U.S. stock-index futures declined, predicting the Dow Jones Industrial Average will fall from a record level, as investors focused on GDP data for guidance on how long the Federal Reserve will maintain stimulus.
Futures on the Standard & Poor’s 500 Index expiring next month retreated 0.2% to 1,762.9 at 11:57 a.m. in London. Dow Jones average rose to a record yesterday and the S&P 500 closed at a one-week high as Fed officials said economic weakness warrants continued stimulus from the central bank. Contracts on the Dow lost 7 points, less than 0.1% to 15,676 today. Nasdaq futures tumbled 0.1% to 3,372.50.
Investor attention today would be turned to much-awaited ECB meeting. The central bank’s rate decision is due at 1:45 p.m. Frankfurt time, or 7:45 a.m. EDT, with a news conference by ECB President Mario Draghi beginning at 8:30 a.m. Eastern. The Bank of England’s Monetary Policy Committee also meets, with its own interest-rate decision due at noon local time, though no change is anticipated.
“Any euro-zone easing would give markets a boost, at least temporarily,” said Adam Sarhan, chief executive at Sarhan Capital.
In corporate news, SolarCity Corp. sank 8% to $54.90 in pre-market New York trading. The second-largest U.S. solar company forecast a loss of as much as 65 cents a share for the final three months of 2013, compared with the average analyst estimate of 54 cents a share.

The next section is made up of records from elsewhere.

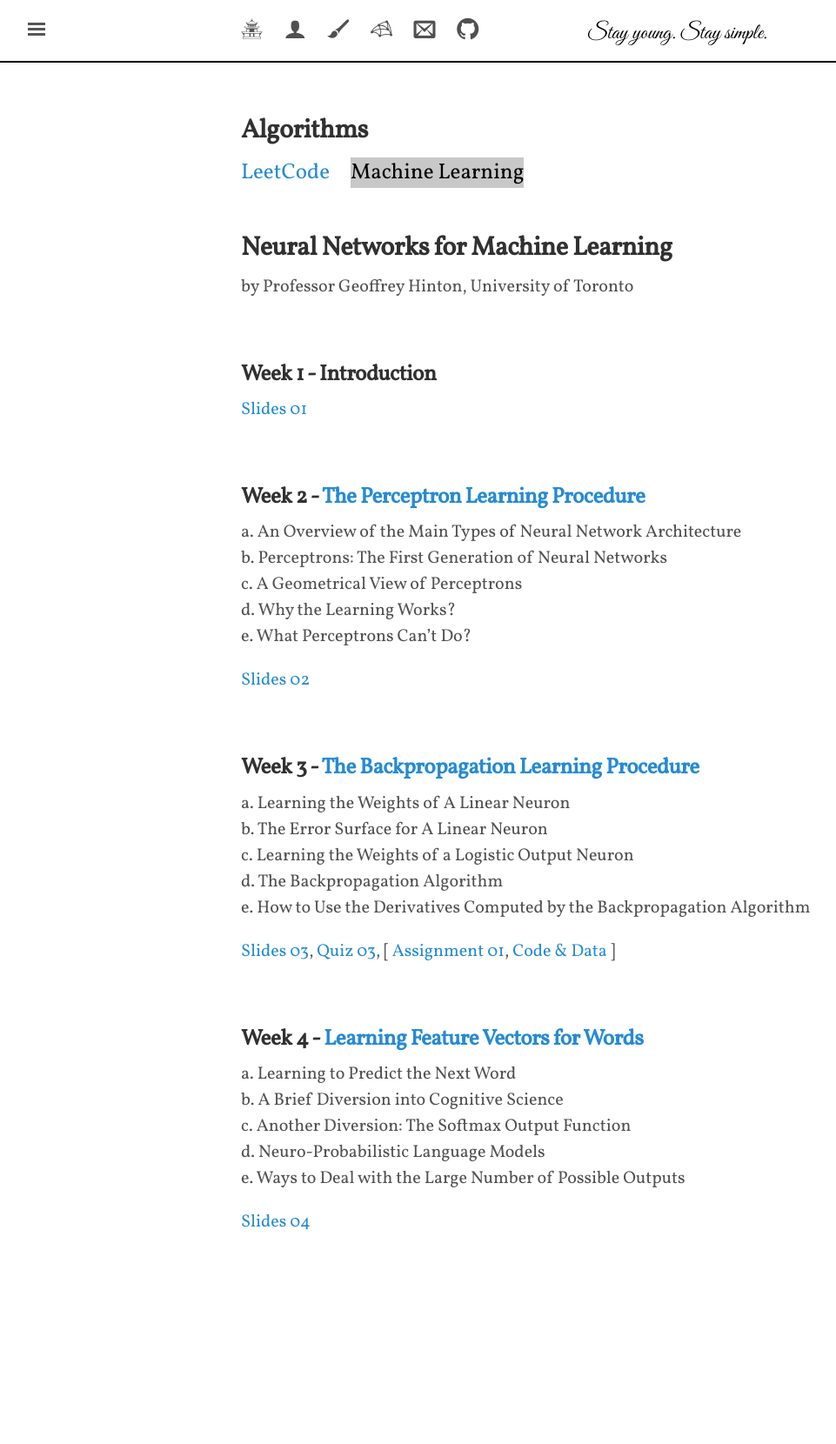
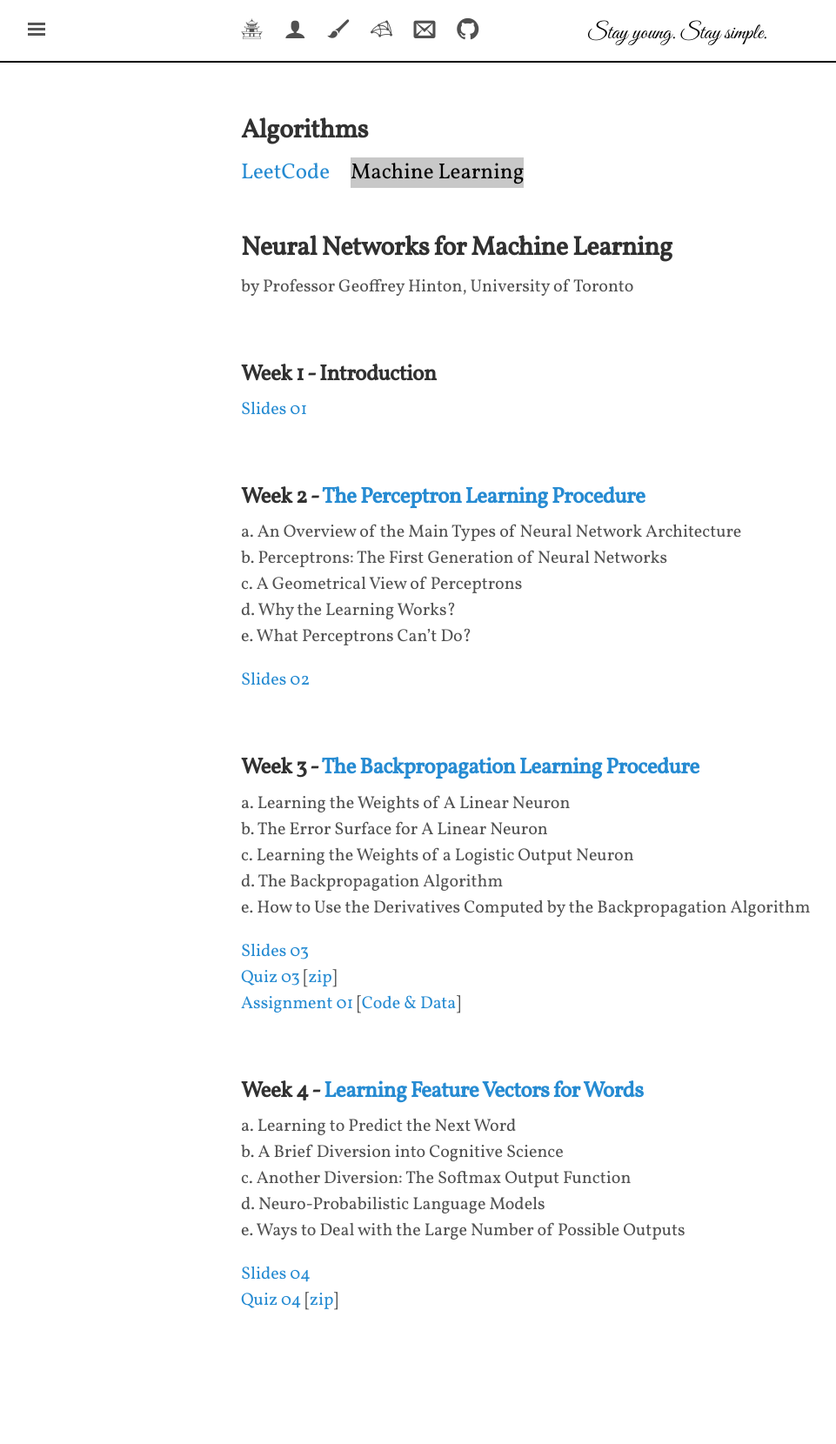
Before and after one commit to shevapato2008/myBlog, a Jekyll site: the page built from algorithms/machinelearning/nnml.md, in a window 1280 px wide. Shown: the whole page at 87% size, without its empty margins (3-964 px from the left). Built offline with Jekyll 4.4.1, drawn with Linux system fonts in a browser that asks for light colours; some web fonts are replaced; comment, search, counter and statistics services are not loaded; before the commit the page ends 1570 px from its top, so only the background shows below that.

Commit message:
Modified.

```diff
--- a/algorithms/machinelearning/nnml.md
+++ b/algorithms/machinelearning/nnml.md
@@ -34,12 +34,11 @@ c. Learning the Weights of a Logistic Output Neuron<br>
 d. The Backpropagation Algorithm<br>
 e. How to Use the Derivatives Computed by the Backpropagation Algorithm<br>
 
-[Slides 03]({{site.baseurl}}/algorithms/machinelearning/nnml/slides/Week3.pdf "Week 3 Slides"),
-[Quiz 03]({{site.baseurl}}/algorithms/machinelearning/nnml/quizzes/quiz03.pdf "Quiz 3"),
-[
-  [Assignment 01]({{site.baseurl}}/algorithms/machinelearning/nnml/assignments/Assignment1/assign1.pdf "Assignment 1"),
-  [Code & Data]({{site.baseurl}}/algorithms/machinelearning/nnml/assignments/Assignment1/ "Code & Data for Assignment 1")
-]
+[Slides 03]({{site.baseurl}}/algorithms/machinelearning/nnml/slides/Week3.pdf "Week 3 Slides")<br>
+[Quiz 03]({{site.baseurl}}/algorithms/machinelearning/nnml/quizzes/quiz03 "Quiz 3")
+[[zip]({{site.baseurl}}/algorithms/machinelearning/nnml/quizzes/quiz03/quiz03.zip "quiz03.zip")]<br>
+[Assignment 01]({{site.baseurl}}/algorithms/machinelearning/nnml/assignments/Assignment1/assign1.pdf "Assignment 1")
+[[Code & Data]({{site.baseurl}}/algorithms/machinelearning/nnml/assignments/Assignment1/ "Code & Data for Assignment 1")]
 
 <br>
 
@@ -51,7 +50,9 @@ c. Another Diversion: The Softmax Output Function<br>
 d. Neuro-Probabilistic Language Models<br>
 e. Ways to Deal with the Large Number of Possible Outputs<br>
 
-[Slides 04]({{site.baseurl}}/algorithms/machinelearning/nnml/slides/Week4.pdf "Week 4 Slides")
+[Slides 04]({{site.baseurl}}/algorithms/machinelearning/nnml/slides/Week4.pdf "Week 4 Slides")<br>
+[Quiz 04]({{site.baseurl}}/algorithms/machinelearning/nnml/quizzes/quiz04 "Quiz 4")
+[[zip]({{site.baseurl}}/algorithms/machinelearning/nnml/quizzes/quiz04/quiz04.zip "quiz04.zip")]<br>
 
 <br>
 
```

Qualcomm sank 4.2% to $66.82 in New York. Sales for the three months ending in December will be $6.3 billion to $6.9 billion, the company said yesterday in a statement. Analysts on average had predicted revenue of $7.01 billion for the period.
Whole Foods, the largest natural-foods grocer in the U.S., slumped 8.5% to $58.98 in early New York trading. Profit excluding certain items will be as much as $1.69 a share in the year ending in September 2014, compared with a previous projection of as much as $1.72 and the average analyst estimate of $1.73 a share.